> _Exercise details_: From the data below, copy out every line in which the word "item" occurs.

> _Data to use_:
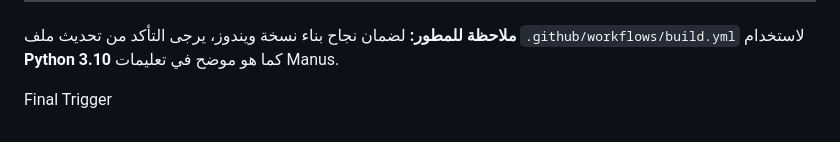
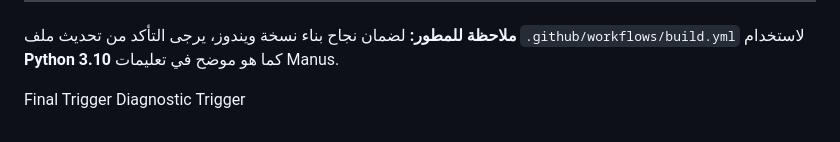
Before and after one commit to ahmed1998AM/Finovate-Audit-Nexus-AI, a Markdown page: README.md, the part around the change. Rendered like a GitHub page.

Commit message:
Trigger Diagnostic Build

```diff
--- a/README.md
+++ b/README.md
@@ -217,3 +217,4 @@ Finovate-Audit-Nexus-AI/
 **ملاحظة للمطور:** لضمان نجاح بناء نسخة ويندوز، يرجى التأكد من تحديث ملف `.github/workflows/build.yml` لاستخدام **Python 3.10** كما هو موضح في تعليمات Manus.
 
 Final Trigger
+Diagnostic Trigger
```
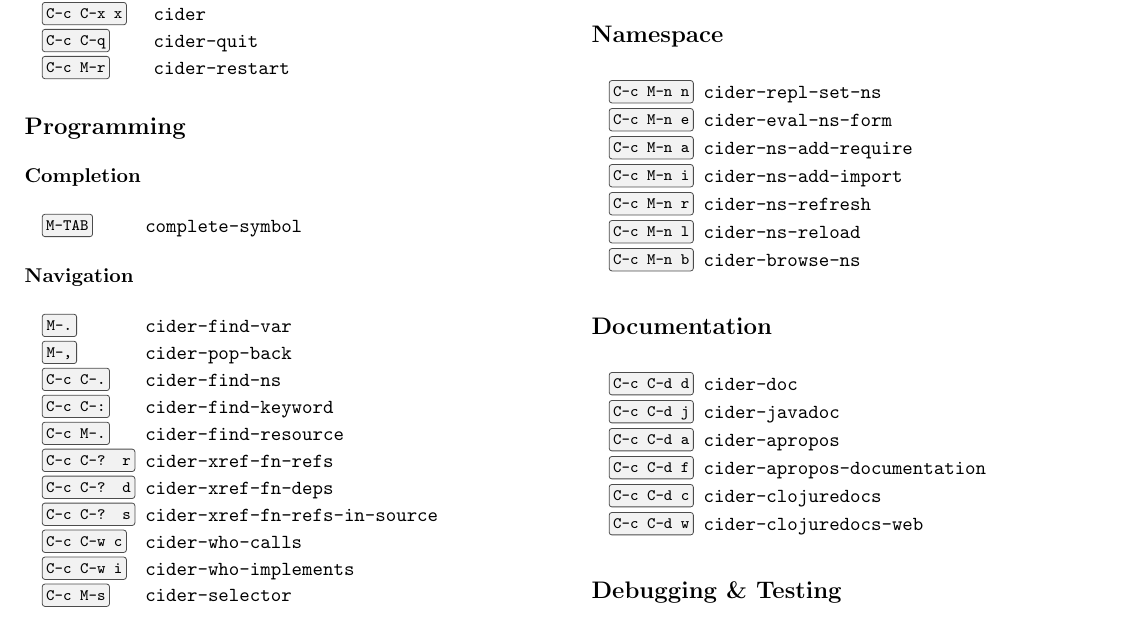
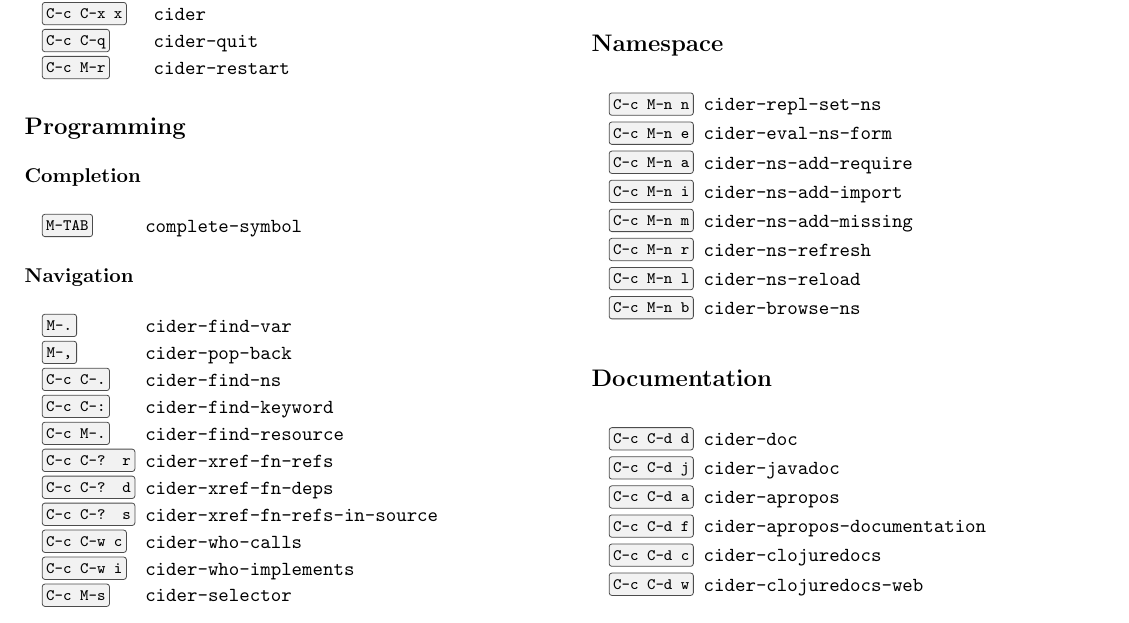
Before and after one commit to clojure-emacs/cider, a LaTeX document (refcard/cider-refcard.tex): part of page 1 of 2, cut so that both start at the same text. Compiled offline with pdfLaTeX.

Commit message:
Add a command that requires or imports what the symbol at point needs
clj-refactor's cljr-add-missing-libspec needs refactor-nrepl, and
cider-nrepl's new cider/resolve-missing op makes that unnecessary.
cider-ns-add-missing asks it what could provide the symbol at point and
adds the pick: a refer for foo, an alias for alias/foo, a plain require
for some.ns/foo, and an import for a class, along with a require of the
namespace defining a deftype or defrecord.

An already required namespace now gets the alias or refer added to its
libspec, which cider-ns-add-require benefits from as well: requiring a
namespace that's there without an alias adds the alias instead of
reporting it as required. One with only :as-alias doesn't load the
namespace, so a new libspec goes next to it. What can't work is an
error rather than a silent no-op: a second alias for a namespace, or a
refer of a name another libspec already refers.

The request checks for cider/resolve-missing itself rather than going
through the usual fallback to unprefixed op names, as refactor-nrepl
answers resolve-missing in a different format. When the op fails, that's
an error rather than finding nothing.

```diff
--- a/refcard/cider-refcard.tex
+++ b/refcard/cider-refcard.tex
@@ -124,6 +124,7 @@
   \item[C-c M-n e] cider-eval-ns-form
   \item[C-c M-n a] cider-ns-add-require
   \item[C-c M-n i] cider-ns-add-import
+  \item[C-c M-n m] cider-ns-add-missing
   \item[C-c M-n r] cider-ns-refresh
   \item[C-c M-n l] cider-ns-reload
   \item[C-c M-n b] cider-browse-ns
```
Also changed, not shown: CHANGELOG.md, doc/modules/ROOT/attachments/cider-refcard.pdf, 6 other files.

> _Written solution_:
   \item[C-c M-n e] cider-eval-ns-form
   \item[C-c M-n a] cider-ns-add-require
   \item[C-c M-n i] cider-ns-add-import
+  \item[C-c M-n m] cider-ns-add-missing
   \item[C-c M-n r] cider-ns-refresh
   \item[C-c M-n l] cider-ns-reload
   \item[C-c M-n b] cider-browse-ns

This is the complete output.